Of course, we’ve all heard for years about switching to compact fluorescent lamps, and how changing one light bulb to $ 67.00 can save energy. Many of us also went to a store, bought some and started saving energy. We are proud to get rid of the old light bulbs as part of our own efforts to save the planet, but have we done everything we can? Chances are good that you have not even touched the point of the energy-saving ladder.
Recently, we conducted a home survey of more than 500 homes in South Florida. Our intention was to find out what the average home consumption of compact fluorescent lamps (CFLs) is. Our results were staggering and the least surprising. In our survey of medium-sized homes, we found that only one in four (1: 4) homes currently use CFLs. Furthermore, we found that not one homeowner changed all of their light bulbs into CFL light bulbs.
In this study, homeowners were asked an introductory question. How many light bulbs are there in your home? When the results on demand were compared and calculated, the average American homeowner guess was twenty-one light bulbs per household. As part of our survey for the American home, every homeowner was counted room by room, and on the outside of the home, every light. No one person could guess or identify the true average number for their home. The average number of light bulbs per household was forty-seven lamps that waste energy.
According to our estimates, more than 90% of consumers of electricity do not reach their potential savings.
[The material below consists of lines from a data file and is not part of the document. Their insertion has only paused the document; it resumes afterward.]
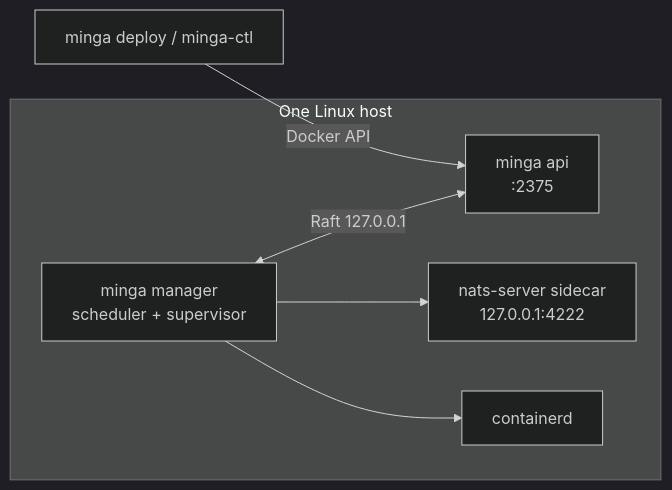
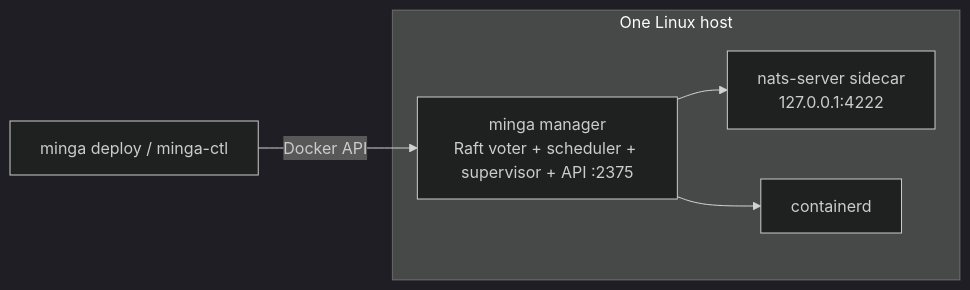
One commit to lithqube/minga changed the first of 2 diagrams in docs/topologies.md. Above: the diagram before and after it, drawn with Mermaid (dark theme). The commit also changed other lines of this file and 6 other files, not shown here.

Commit message:
Phase 12-06: fold API into manager

````diff
--- a/docs/topologies.md
+++ b/docs/topologies.md
@@ -24,9 +25,9 @@
 ```mermaid
 flowchart LR
   subgraph host["One Linux host"]
-    m["minga manager<br/>scheduler + supervisor"] <-->|Raft 127.0.0.1| a["minga api<br/>:2375"]
+    m["minga manager<br/>Raft voter + scheduler + supervisor + API :2375"]
     m --> n["nats-server sidecar<br/>127.0.0.1:4222"]
     m --> c[containerd]
   end
-  op["minga deploy / minga-ctl"] -->|Docker API| a
+  op["minga deploy / minga-ctl"] -->|Docker API| m
 ```
````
If we calculate the energy saving by replacing or replacing the traditional light bulb or halogen in a house at a rate of $ 67.00 each, then the total achievable saving per house is $ 3149.00.
Each home may vary in size, layout and number of accessories or portable lamps, but here are the most missed areas that appear in our survey, and why you should choose to use them:
- outdoors: Porch lights and motion-activated security lights can provide huge energy savings when converted into an energy-saving lamp. Make sure the product you buy is classified for use with switchgear.
- Torch lamp: Consider replacing double-ended halogen fixtures with lamps that use a traditional screw base.
- caste: Using CFL light bulbs in cabinets can help match colors as it gives a higher color reproduction and facilitates the sorting of blacks and dark blues.
- garage: Since CFLs have higher color temperatures such as daylight, it is easier to perform tasks in traditionally weak light areas. Do not open the light bulb inside the garage door.
- Laundry room: By using fluorescent or compact agents in this environment, task lighting is better used to pre-treat clothes and sort colored items.
- yskas: Although this light does not last long, LED light bulbs can save up to $ 30.00 and keep food fresh.
- times: Although many people do not use it regularly, replacing light bulbs in this area is handy if you need them.
- Bathrooms: newer compact fluorescent lamps do not have longer warm-up times than older lamps. Using it in this environment can drastically reduce your electricity while providing better light quality for tasks such as makeup and grooming.
Try to do the home survey yourself. Make a map of each type of light bulb found inside and outside your home or condom. Indicate what reduction and base types are needed, then find the energy saving products available, and simply add your savings. Not only will this surprise you, but you may just be able to afford the new energy-saving dishwasher you had in mind!